== What needs to be done ==
If an entry includes an image, drop the image and copy the rest verbatim.

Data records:
────────────────

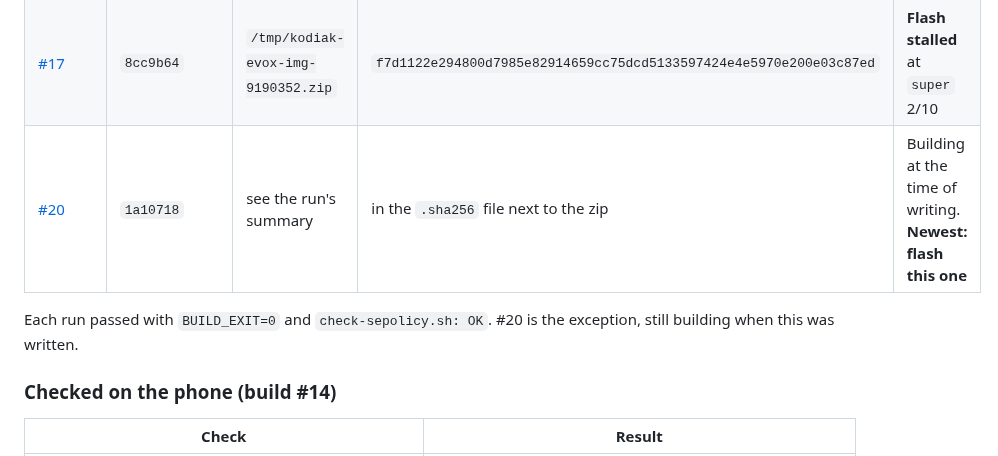
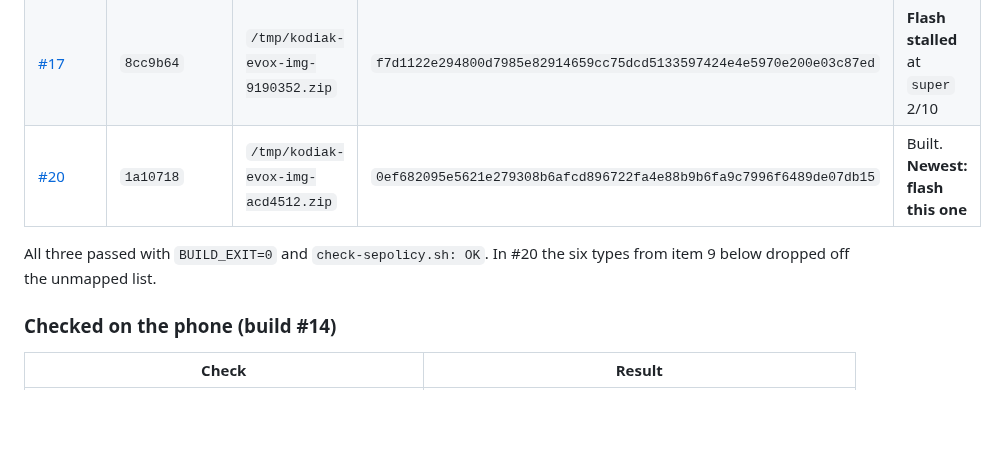
Before and after one commit to denson9874/Denson9874-Device-Central, a Markdown page: evolution-kodiak/HANDOFF.md, the part around the change. GitHub-like rendering; blank space fills up the shorter version.

Commit message:
evolution-kodiak: HANDOFF 2d, build #20's zip and checksum
Co-Authored-By: Claude Opus 5.5 <noreply@anthropic.com>
Claude-Session: https://claude.ai/code/session_014nnEvMbK8YbSzS1sWU7Y3a

```diff
--- a/evolution-kodiak/HANDOFF.md
+++ b/evolution-kodiak/HANDOFF.md
@@ -278,10 +278,10 @@ Follow-ups done after the test:
 |---|---|---|---|---|
 | [#14](https://github.com/denson9874/ExpressiveOS/actions/runs/38109019533) | `9d13062` | `/tmp/kodiak-evox-img-45a812a.zip` | `bd22199bf63657e8227bd944bbf766169ef74dedf36ef6dba99c522832306934` | Flashed and checked (table below) |
 | [#17](https://github.com/denson9874/ExpressiveOS/actions/runs/38131554424) | `8cc9b64` | `/tmp/kodiak-evox-img-9190352.zip` | `f7d1122e294800d7985e82914659cc75dcd5133597424e4e5970e200e03c87ed` | **Flash stalled** at `super` 2/10 |
-| [#20](https://github.com/denson9874/ExpressiveOS/actions/runs/38133386540) | `1a10718` | see the run's summary | in the `.sha256` file next to the zip | Building at the time of writing. **Newest: flash this one** |
+| [#20](https://github.com/denson9874/ExpressiveOS/actions/runs/38133386540) | `1a10718` | `/tmp/kodiak-evox-img-acd4512.zip` | `0ef682095e5621e279308b6afcd896722fa4e88b9b6fa9c7996f6489de07db15` | Built. **Newest: flash this one** |
 
-Each run passed with `BUILD_EXIT=0` and `check-sepolicy.sh: OK`. #20 is the exception, still building
-when this was written.
+All three passed with `BUILD_EXIT=0` and `check-sepolicy.sh: OK`. In #20 the six types from item 9
+below dropped off the unmapped list.
 
 ### Checked on the phone (build #14)
 
```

────────────────

== Written response ==
Before and after one commit to denson9874/Denson9874-Device-Central, a Markdown page: evolution-kodiak/HANDOFF.md, the part around the change. GitHub-like rendering; blank space fills up the shorter version.

Commit message:
evolution-kodiak: HANDOFF 2d, build #20's zip and checksum
Co-Authored-By: Claude Opus 5.5 <noreply@anthropic.com>
Claude-Session: https://claude.ai/code/session_014nnEvMbK8YbSzS1sWU7Y3a

```diff
--- a/evolution-kodiak/HANDOFF.md
+++ b/evolution-kodiak/HANDOFF.md
@@ -278,10 +278,10 @@ Follow-ups done after the test:
 |---|---|---|---|---|
 | [#14](https://github.com/denson9874/ExpressiveOS/actions/runs/38109019533) | `9d13062` | `/tmp/kodiak-evox-img-45a812a.zip` | `bd22199bf63657e8227bd944bbf766169ef74dedf36ef6dba99c522832306934` | Flashed and checked (table below) |
 | [#17](https://github.com/denson9874/ExpressiveOS/actions/runs/38131554424) | `8cc9b64` | `/tmp/kodiak-evox-img-9190352.zip` | `f7d1122e294800d7985e82914659cc75dcd5133597424e4e5970e200e03c87ed` | **Flash stalled** at `super` 2/10 |
-| [#20](https://github.com/denson9874/ExpressiveOS/actions/runs/38133386540) | `1a10718` | see the run's summary | in the `.sha256` file next to the zip | Building at the time of writing. **Newest: flash this one** |
+| [#20](https://github.com/denson9874/ExpressiveOS/actions/runs/38133386540) | `1a10718` | `/tmp/kodiak-evox-img-acd4512.zip` | `0ef682095e5621e279308b6afcd896722fa4e88b9b6fa9c7996f6489de07db15` | Built. **Newest: flash this one** |
 
-Each run passed with `BUILD_EXIT=0` and `check-sepolicy.sh: OK`. #20 is the exception, still building
-when this was written.
+All three passed with `BUILD_EXIT=0` and `check-sepolicy.sh: OK`. In #20 the six types from item 9
+below dropped off the unmapped list.
 
 ### Checked on the phone (build #14)
 
```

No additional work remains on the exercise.